4. Whatsapp, Reddit, Discord, videogames, and movie soundtracks are some of the ways young listeners now discover new music.

5. Gen Z music streamers are 50 percent more likely than the average music streamer in the US to discover new music via TikTok, Snapchat, and Instagram Reels. In Gen Alpha (just turning 16 this year), the top three sources of music discovery are slightly different: TikTok, YouTube Shorts, and Snapchat.

6. “A Super Fan is really considered to be the next wave of growth for the music industry,” Jonas said. Eighteen percent of music listeners in the US are Super Fans; they engage with artists and their music in several different ways (buying merchandise, streaming, engaging on social platforms, attending concerts, etc.) They spend 68 percent more on music, and 128 percent more on merchandise, than the average music listener in the US.

7. Recent music makes up 48 percent of US on-demand audio streaming (music released between 2019 and 2023). But older music can still show up, with 100 million-plus streams. (Fleetwood Mac’s “Dreams” from 1977 had 283 million streams last year.)

8. Consumption of music by female artists was up four percent in 2023 over 2022 — driven by Miley Cyrus and Taylor Swift.

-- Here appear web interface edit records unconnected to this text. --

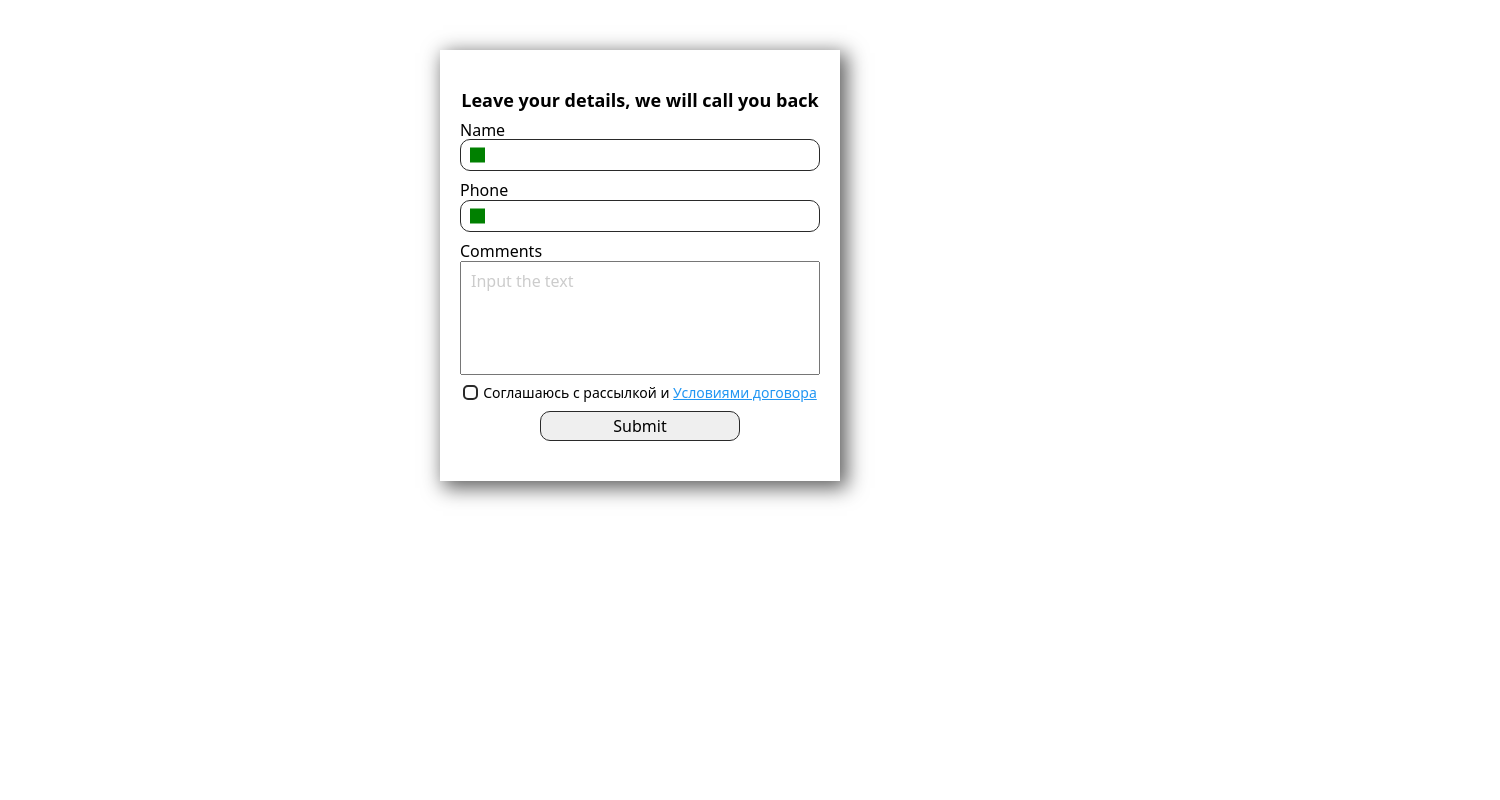
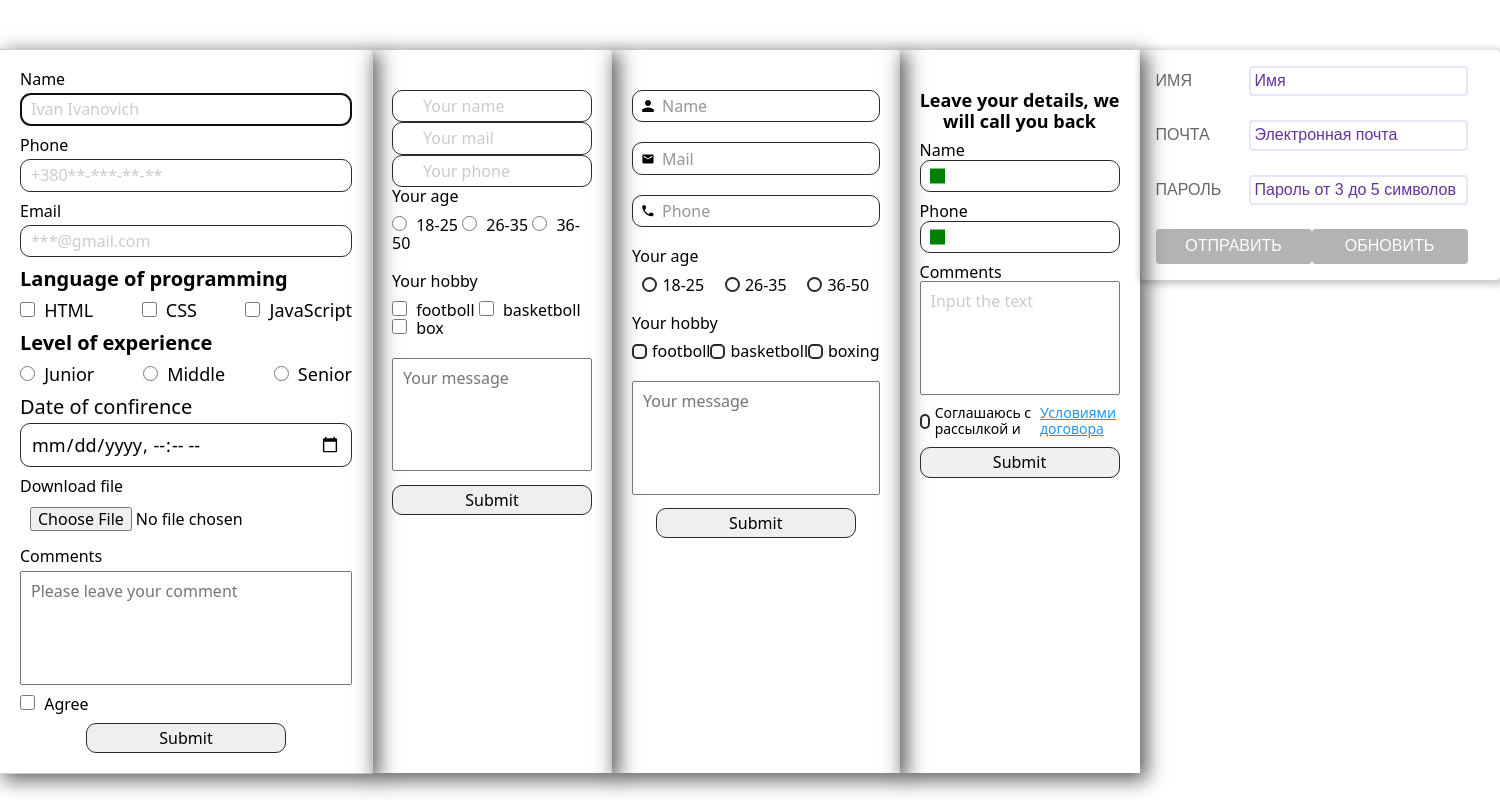
Before and after one commit to SergeyKutenniy/forms, a plain HTML site: page index.html in a window 1280 px wide. Shown: the whole page, 1500 px wide, since content can reach past the window. Drawn offline with nearby package versions, Linux system fonts and the light colour scheme.

Commit message:
added-new-form

```diff
--- a/css/styles.css
+++ b/css/styles.css
@@ -1,3 +1,7 @@
+body {
+  display: flex;
+}
+
 textarea {
   resize: none;
   width: 100%;
@@ -346,3 +350,83 @@ input::placeholder {
 .modal-form-checkbox-link {
   color: #2196f3;
 }
+
+.form-autocheck {
+  max-width: 360px;
+  margin: auto;
+  margin-top: 50px;
+  padding: 1rem 2rem 1rem 1rem;
+  border-radius: 0.25rem;
+  box-shadow: 2px 2px 6px 3px hsla(0, 0%, 0%, 0.2);
+  font-family: sans-serif;
+  text-transform: uppercase;
+}
+.buttons,
+.autocheck-label {
+  display: flex;
+  justify-content: space-between;
+  align-items: center;
+}
+.autocheck-label {
+  margin-bottom: 1.5rem;
+}
+.autocheck-label span {
+  opacity: 0.6;
+}
+.form-autocheck-input {
+  border: 2px solid lavender;
+  padding: 4px;
+  border-radius: 0.25rem;
+}
+.form-autocheck-btn {
+  padding: 0.5rem 1.75rem;
+  border-radius: 0.25rem;
+  text-transform: uppercase;
+  border: none;
+  outline: none;
+  opacity: 0.6;
+  background-color: gray;
+  color: #fff;
+}
+.form-autocheck-btn:hover {
+  background-color: gray;
+  opacity: 1;
+}
+
+/* placeholder */
+.form-autocheck-input::placeholder {
+  color: rebeccapurple;
+}
+
+/* focus-within */
+.autocheck-label:focus-within span {
+  opacity: 1;
+}
+.form-autocheck:focus-within .form-autocheck-btn[type='submit'] {
+  opacity: 0.6;
+  background-color: seagreen;
+}
+.form-autocheck:focus-within .form-autocheck-btn[type='reset'] {
+  opacity: 0.6;
+  background-color: crimson;
+}
+.form-autocheck:focus-within {
+  box-shadow: 1px 1px 2px 2px hsla(0, 0%, 0%, 0.3);
+}
+
+/* valid */
+.form-autocheck:valid .form-autocheck-btn {
+  color: #fff;
+  pointer-events: none;
+}
+
+/* combination  */
+.form-autocheck:focus-within:valid .form-autocheck-btn {
+  opacity: 1;
+}
+.form-autocheck-input:not(:placeholder-shown):valid {
+  border-color: seagreen;
+}
+.form-autocheck-input:not(:placeholder-shown):invalid {
+  border-color: crimson;
+}
--- a/index.html
+++ b/index.html
@@ -13,7 +13,7 @@
 
 <body>
 
-    <!-- <form class="form js-speaker-form">
+    <form class="form js-speaker-form">
         <div class="form-field">
             <label for="name">Name</label>
             <input type="text" name="user-name" id="name" autofocus placeholder="Ivan Ivanovich" required>
@@ -131,9 +131,9 @@
         <textarea class="comments-area" name="comment" id="" rows="5" placeholder="Your message"></textarea>
 
         <button class="contact-form-button" type="submit">Submit</button>
-    </form> -->
+    </form>
 
-    <!-- <form class="js-speaker-form contact-form">
+    <form class="js-speaker-form contact-form">
 
         <label class="form-input">
             <input class="contact-form-input" type="text" placeholder=" " name="Name" required>
@@ -216,7 +216,7 @@
         <textarea class="comments-area" name="comment" id="" rows="5" placeholder="Your message"></textarea>
 
         <button class="contact-form-button" type="submit">Submit</button>
-    </form> -->
+    </form>
 
 
     <form class="js-speaker-form contact-form">
@@ -253,6 +253,27 @@
 
     </form>
 
+
+    <form class="form-autocheck" action="javascript:void(0);" method="POST">
+        <label class="autocheck-label">
+            <span>Имя</span>
+            <input class="form-autocheck-input" type="text" name="name" placeholder="Имя" />
+        </label>
+        <label class="autocheck-label">
+            <span>Почта</span>
+            <input class="form-autocheck-input" type="email" name="email" required placeholder="Электронная почта" />
+        </label>
+        <label class="autocheck-label">
+            <span>Пароль</span>
+            <input class="form-autocheck-input" type="password" name="password" required
+                placeholder="Пароль от 3 до 5 символов" pattern=".{3,5}" title="от 3 до 5 символов" />
+        </label>
+        <div class="buttons">
+            <button class="form-autocheck-btn" type="submit">отправить</button>
+            <button class="form-autocheck-btn" type="reset">обновить</button>
+        </div>
+    </form>
+
     <script>
         (() => {
             document
```
Also changed, not shown: 1 other file.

That’s part of a consistent upward trend in recent years. Speaking of Taylor Swift… Her music counted for 1.7 percent of all US audio streaming in 2023.

9. “It’s been impossible to ignore the live music industry’s spectacular resurgence post-Covid,” Jonas said. Streaming consumption is now correlated to ticket sales. “It’s becoming a really important signal to understand…” Jonas said.

10. If you’ve ever listened to white noise or bird sounds on Spotify, that’s a category that Luminate has dubbed NEAR: Nature, noise, effects, ambient, relaxation, and sounds. That category of non-music now represents three to four percent of all music existing on streaming platforms.